These cookies are perfect with a cup of tea and keep quite well in a cookie tin. I brought a big batch of these to a training a few months back and the Chair took the leftovers home, as we had another meeting scheduled for the next night. He showed up to that meeting empty-handed, explaining that “a couple of friends dropped by last night and, uh, we ate all the cookies.”

I think that’s a ringing endorsement.

You can find David Lebovitz’ version of croquants here (or even better, you can get yourself a copy of Around My French Table). And you can find links to the rest of the French Fridays crew’s posts on this week’s recipe here: Croquants.

Baking Chez Moi – Brown Butter and Vanilla Bean Weekend Cake

Brown Butter and Vanilla Bean Weekend Cake

There are many reasons why I love to bake, but eating what I bake isn’t at the top of my list. Don’t misunderstand me, I love baked goods and I think homemade ones are the best. But sharing what I bake rates higher for me, as does the act of baking itself.

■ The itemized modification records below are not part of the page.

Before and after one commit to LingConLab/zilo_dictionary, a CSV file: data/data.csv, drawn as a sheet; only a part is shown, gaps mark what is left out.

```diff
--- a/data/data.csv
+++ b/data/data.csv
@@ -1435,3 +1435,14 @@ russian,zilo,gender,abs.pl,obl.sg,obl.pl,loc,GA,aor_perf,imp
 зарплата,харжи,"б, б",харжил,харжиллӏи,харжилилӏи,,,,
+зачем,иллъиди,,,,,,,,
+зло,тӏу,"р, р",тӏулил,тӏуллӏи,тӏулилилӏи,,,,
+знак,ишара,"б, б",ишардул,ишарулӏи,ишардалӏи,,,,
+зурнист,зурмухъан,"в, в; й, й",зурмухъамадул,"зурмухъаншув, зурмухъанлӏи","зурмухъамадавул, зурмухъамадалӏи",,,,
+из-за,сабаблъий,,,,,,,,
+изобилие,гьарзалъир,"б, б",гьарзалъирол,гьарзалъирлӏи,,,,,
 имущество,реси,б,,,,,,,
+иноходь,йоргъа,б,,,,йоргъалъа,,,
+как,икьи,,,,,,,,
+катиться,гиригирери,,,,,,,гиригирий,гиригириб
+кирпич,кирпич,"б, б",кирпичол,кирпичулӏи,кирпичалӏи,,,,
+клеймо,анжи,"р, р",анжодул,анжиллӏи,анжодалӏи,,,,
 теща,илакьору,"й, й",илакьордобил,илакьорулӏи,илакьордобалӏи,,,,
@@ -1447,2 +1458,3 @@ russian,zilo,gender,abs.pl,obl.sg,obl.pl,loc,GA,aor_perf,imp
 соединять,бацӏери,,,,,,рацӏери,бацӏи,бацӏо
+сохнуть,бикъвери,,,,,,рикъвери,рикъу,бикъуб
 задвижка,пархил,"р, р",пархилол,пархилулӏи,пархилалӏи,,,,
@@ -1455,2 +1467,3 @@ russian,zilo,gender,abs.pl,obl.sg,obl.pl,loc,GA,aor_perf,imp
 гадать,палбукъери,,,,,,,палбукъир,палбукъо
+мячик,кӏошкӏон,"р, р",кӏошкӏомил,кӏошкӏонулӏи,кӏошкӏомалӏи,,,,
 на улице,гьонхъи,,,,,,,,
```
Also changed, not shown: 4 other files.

There’s something calming about the methodical nature of baking and something satisfying about the progression of a baking project. And though tasting is the final step in this progression, it’s the aroma of something delicious in the oven that’s really the sensory payoff for me.

This is especially true of this week’s Baking Chez Moi assignment. From the moment I started scraping the pulp from the vanilla pod, my home smelled wonderful. After the butter browned, the aroma was heady. By the time the loaf came out of the oven, it was intoxicating. I felt it was very unfair that I’d read Dorie’s comment that the loaf improves after a day’s rest, because I really wanted to slice into that cake immediately. Actually, I wanted to set it in front of me on my desk. Who needs a bouquet when you can have the scent of this loaf perfuming your space, instead?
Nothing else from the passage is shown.